▶ ASSIGNMENT: Only the lines holding the string "body" are needed; copy each of them from the data.

▶ Data extracted from a collection:
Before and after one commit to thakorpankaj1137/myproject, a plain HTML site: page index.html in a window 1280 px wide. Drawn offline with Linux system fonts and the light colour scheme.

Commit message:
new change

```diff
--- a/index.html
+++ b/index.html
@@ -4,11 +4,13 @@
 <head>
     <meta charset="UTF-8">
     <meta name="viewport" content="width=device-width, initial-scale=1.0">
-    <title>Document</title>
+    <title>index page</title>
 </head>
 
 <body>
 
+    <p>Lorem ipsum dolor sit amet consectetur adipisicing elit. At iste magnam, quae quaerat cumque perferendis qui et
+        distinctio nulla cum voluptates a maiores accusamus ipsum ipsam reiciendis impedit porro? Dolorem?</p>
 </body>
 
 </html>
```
---
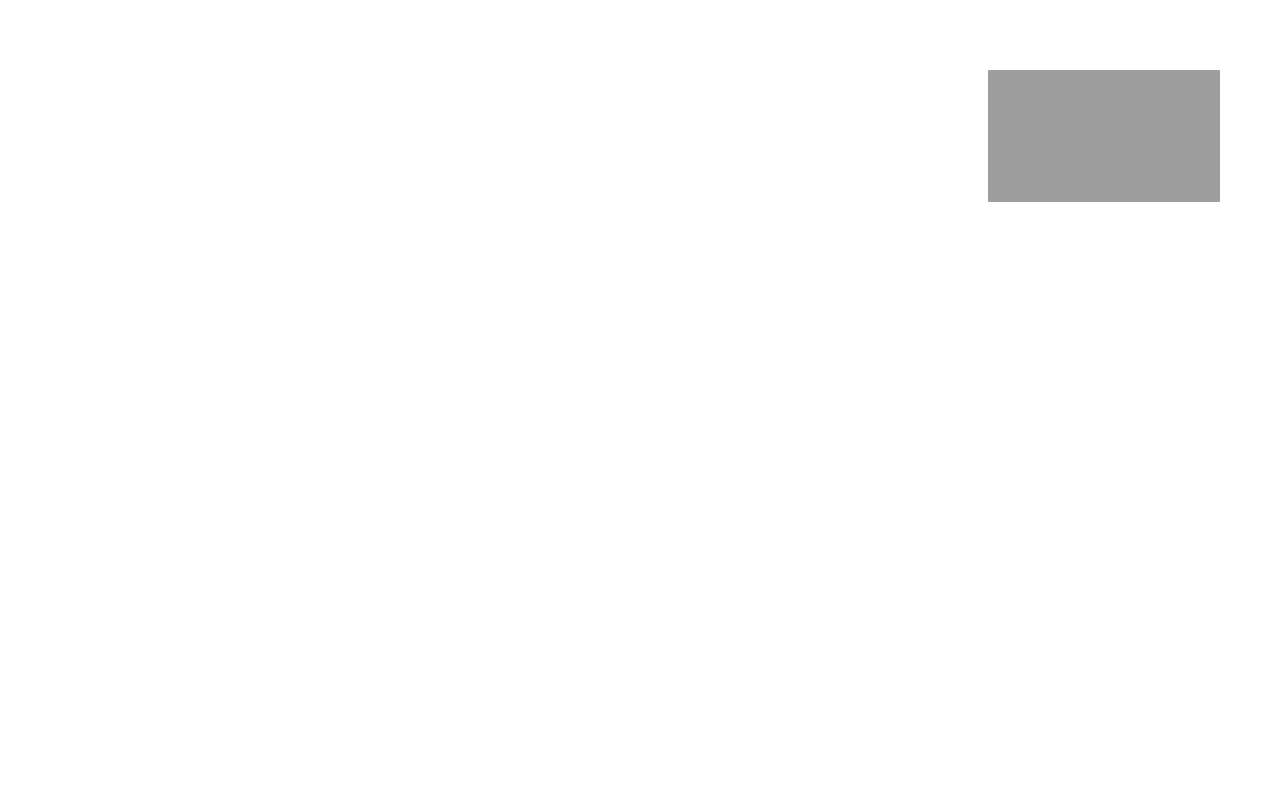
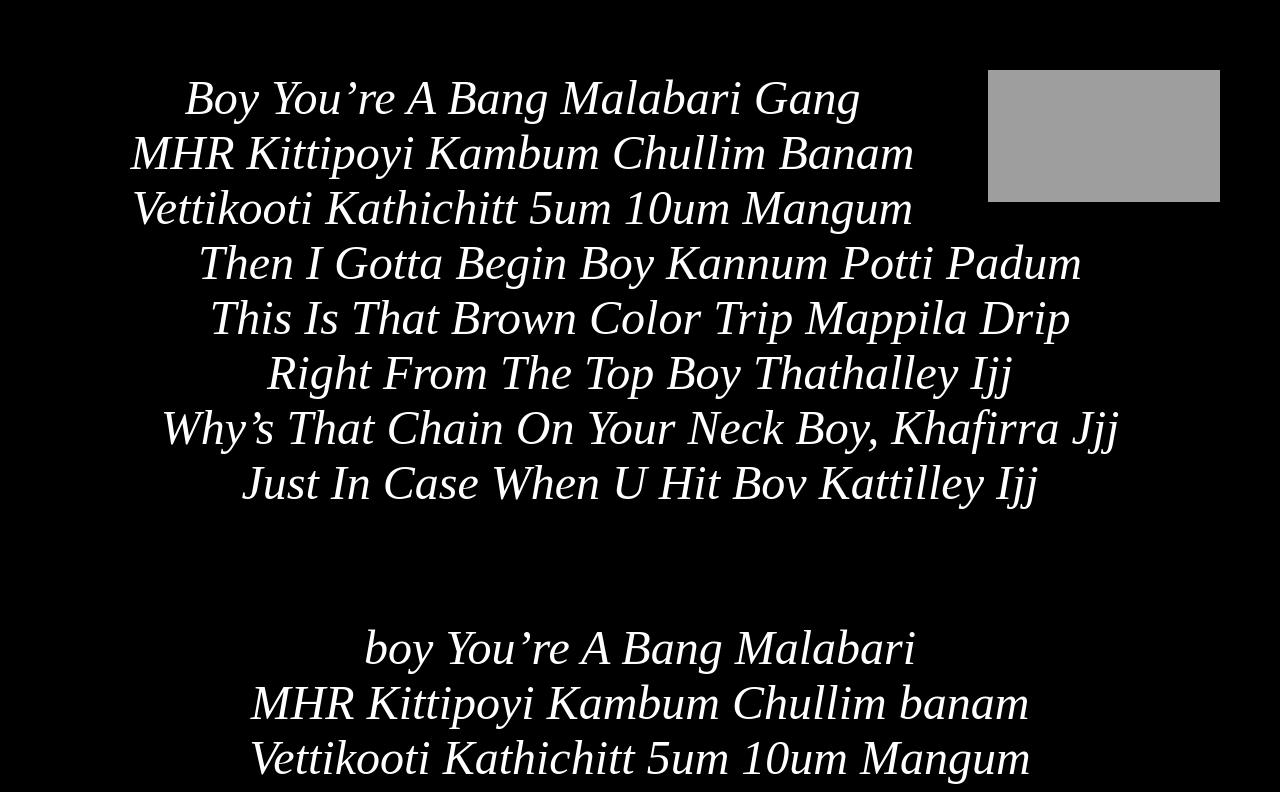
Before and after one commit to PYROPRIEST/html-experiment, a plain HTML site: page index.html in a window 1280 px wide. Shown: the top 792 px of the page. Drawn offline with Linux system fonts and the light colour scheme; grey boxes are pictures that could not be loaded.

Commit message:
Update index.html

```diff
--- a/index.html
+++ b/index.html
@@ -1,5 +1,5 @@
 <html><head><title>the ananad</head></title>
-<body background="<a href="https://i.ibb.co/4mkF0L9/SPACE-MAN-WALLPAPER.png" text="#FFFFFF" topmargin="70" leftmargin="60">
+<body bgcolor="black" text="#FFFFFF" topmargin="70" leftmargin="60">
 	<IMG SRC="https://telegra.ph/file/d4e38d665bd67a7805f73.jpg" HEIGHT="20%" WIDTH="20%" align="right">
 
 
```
==
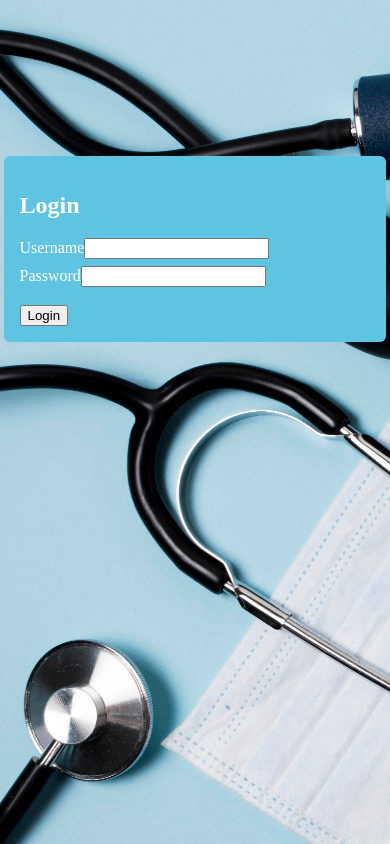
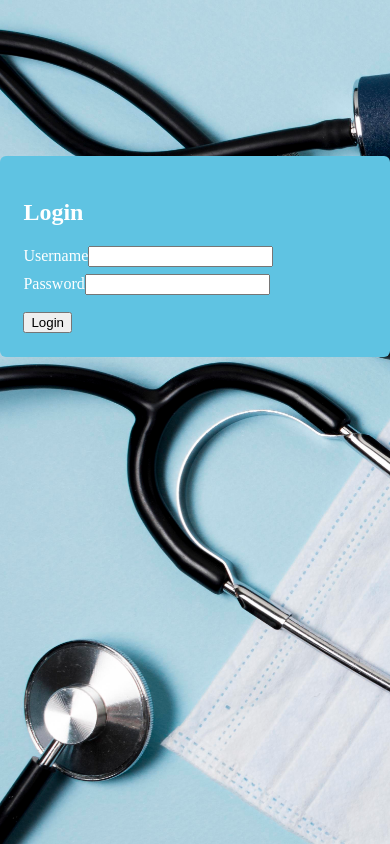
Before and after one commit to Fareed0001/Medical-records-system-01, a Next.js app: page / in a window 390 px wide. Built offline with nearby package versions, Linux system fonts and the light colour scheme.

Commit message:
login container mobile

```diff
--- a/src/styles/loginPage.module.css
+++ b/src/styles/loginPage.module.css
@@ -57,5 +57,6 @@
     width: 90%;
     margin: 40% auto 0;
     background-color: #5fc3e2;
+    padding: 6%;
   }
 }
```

▶ TASK RESULT:
 <body>
 </body>
-<body background="<a href="https://i.ibb.co/4mkF0L9/SPACE-MAN-WALLPAPER.png" text="#FFFFFF" topmargin="70" leftmargin="60">
+<body bgcolor="black" text="#FFFFFF" topmargin="70" leftmargin="60">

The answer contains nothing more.